Unfortunately, the only record we had of the transaction was the broker’s emails to and from the bank and Davina. The broker had not kept any diary notes and nor had she completed a loan structure form sent by the bank with its letter of offer. The broker explained that although a specific loan structure form is now part of the lending application process, at the time she arranged Davina’s finance it was more usual to negotiate the terms over the telephone and by email.
Bank failed to structure as interest only
From the information available we were satisfied that the bank had agreed to an interest only structure, but had failed to structure the loan agreement correctly. It was not possible to establish whether or not the broker told the bank about Davina’s other requirements.
Other errors more difficult to identify

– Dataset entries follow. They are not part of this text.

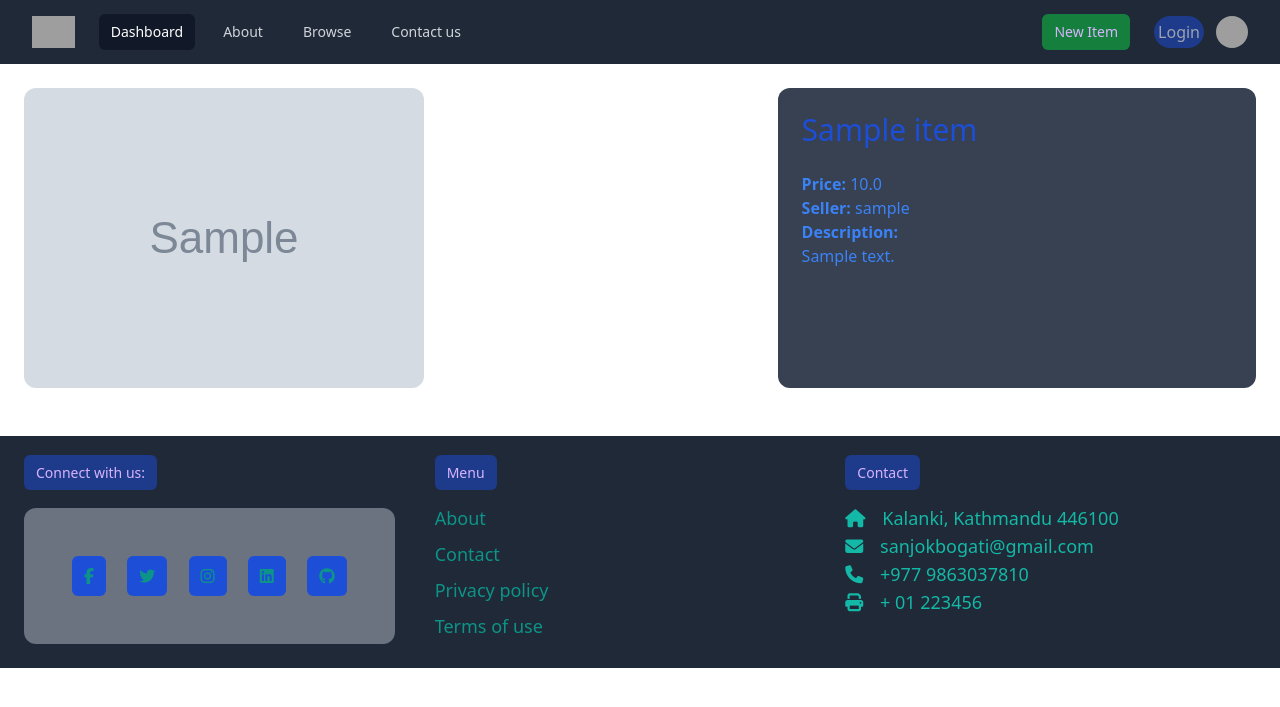
After one commit to DeaaTH65/Django_Marketplace, a Django app: page /items/1/ in a window 1280 px wide. The commit adds this page. Shown: the top 707 px of the page. Run offline with Django 4.2, Linux system fonts and the light colour scheme; tables that the repository leaves empty hold one stand-in row (values such as "Sample post"); grey boxes marked "Sample" are stand-in pictures; some libraries are stand-ins or nearby versions; grey boxes are pictures that could not be loaded.

Commit message:
item detail

```diff
--- /dev/null
+++ b/market/item/urls.py
@@ -0,0 +1,8 @@
+from django.urls import path
+from . import views
+
+
+
+urlpatterns = [
+    path('<int:pk>/', views.detail, name='detail'),
+]
--- a/market/item/views.py
+++ b/market/item/views.py
@@ -1,3 +1,9 @@
-from django.shortcuts import render
+from django.shortcuts import render, get_object_or_404
+from .models import Item
+
+
 
 # Create your views here.
+def detail(request, pk):
+    item = get_object_or_404(Item, pk=pk)
+    return render(request, 'item/detail.html', {'item': item})
--- a/market/market/urls.py
+++ b/market/market/urls.py
@@ -8,6 +8,7 @@ from django.conf import settings
 urlpatterns = [
     path('admin/', admin.site.urls),
     path('', include('core.urls')),
+    path('items/', include('item.urls')),
 ]
 
 urlpatterns += static(settings.MEDIA_URL, document_root = settings.MEDIA_ROOT)
--- a/market/templates/core/index.html
+++ b/market/templates/core/index.html
@@ -9,7 +9,7 @@
     <div class="grid grid-cols-3 gap-3">
         {% for item in items %}
             <div class="bg-blue-900">
-                <a href="#">
+                <a href="{% url 'detail' item.id %}">
                     <div class="px-6 py-12">
                         <img src="{{item.image.url}}" class="rounded-t-xl" style="height:200px, width:300px">
                     </div>
--- /dev/null
+++ b/market/templates/item/detail.html
@@ -0,0 +1,26 @@
+{% extends 'core/base.html' %}
+
+{% block title %} {{item.name}} {% endblock title %}
+
+{% block content %}
+<div class="grid grid-cols-5 gap-6">
+    <div class="col-span-3">
+        <img src="{{ item.image.url }}" class="rounded-xl">
+    </div>
+
+    <div class="col-span-2 p-6 bg-gray-700 rounded-xl">
+        <h1 class="mb-6 text-3xl text-blue-700">{{ item.name }}</h1>
+        <p class="text-blue-500"><strong>Price: </strong>{{ item.price }}</p>
+        <p class="text-blue-500"><strong>Seller: </strong>{{ item.created_by.username }}</p>
+
+        {% if item.description %}
+            <p class="text-blue-500">
+                <strong class="text-blue-500">Description:</strong><br>
+                {{ item.description }}
+            </p>
+        {% endif %}
+
+
+    </div>
+</div>
+{% endblock content %}
```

Whether the loan should have been structured as three loans or one loan was more complex. We had insufficient evidence to determine who was responsible for this misunderstanding. However, the bank’s original letter of offer included a requirement that the loan be secured by interlocking guarantees from Davina. Even if the lending had been structured as three separate loans secured against the three properties, the interlocking guarantees would always complicate the sale of one property.
Who is responsible?
As we are unable to consider a complaint about a bank, we focused our attention on the other people involved:
- the broker
- Davina and
- Davina’s lawyer.
In our view, the broker’s responsibility for the error was minor. The broker did not have the opportunity to check the documentation before signing, so could not have known about the bank’s error. Arguably the broker could have completed a loan structure form, but we considered this to be a relatively minor error.
The broker’s instruction to the bank that the loan be interest only was clear, and even if the lending had been structured as three separate loans, interlocking guarantees would always have tied the three properties together.
Davina and Davina’s lawyer?
We found that Davina and her lawyer had to share the greatest degree of responsibility. Davina’s lawyer ought to have gone through the loan agreement with Davina to make sure the loan correctly reflected her instructions before signing the loan agreement. In the context of this discussion, it should have been apparent to Davina that the loan did not reflect her intentions.
We also considered that Davina should have noticed that she was paying more in loan payments than she had expected and found the error before three years had passed.
We did not uphold Davina’s complaint about the broker. We suggested that she may wish to pursue a complaint about the bank with the Banking Ombudsman and the lawyer with the Lawyers’ Complaints Service
Even if a borrower believes they have clearly communicated instructions it is very important to check the loan agreement is in accordance with those instructions. Before the loan agreement is signed it is relatively simple to correct a mistake. But once the loan agreement has been signed, and a significant period of time has passed, it can be very difficult to reverse a misunderstanding.
We remind all financial advisers to keep careful records. Fortunately, the broker’s email records assisted us in our findings on this complaint, but if the broker had been able to show Davina her clear instruction to the bank, Davina may focused her complaint entirely on the bank, avoiding a complaint about the broker to FSCL.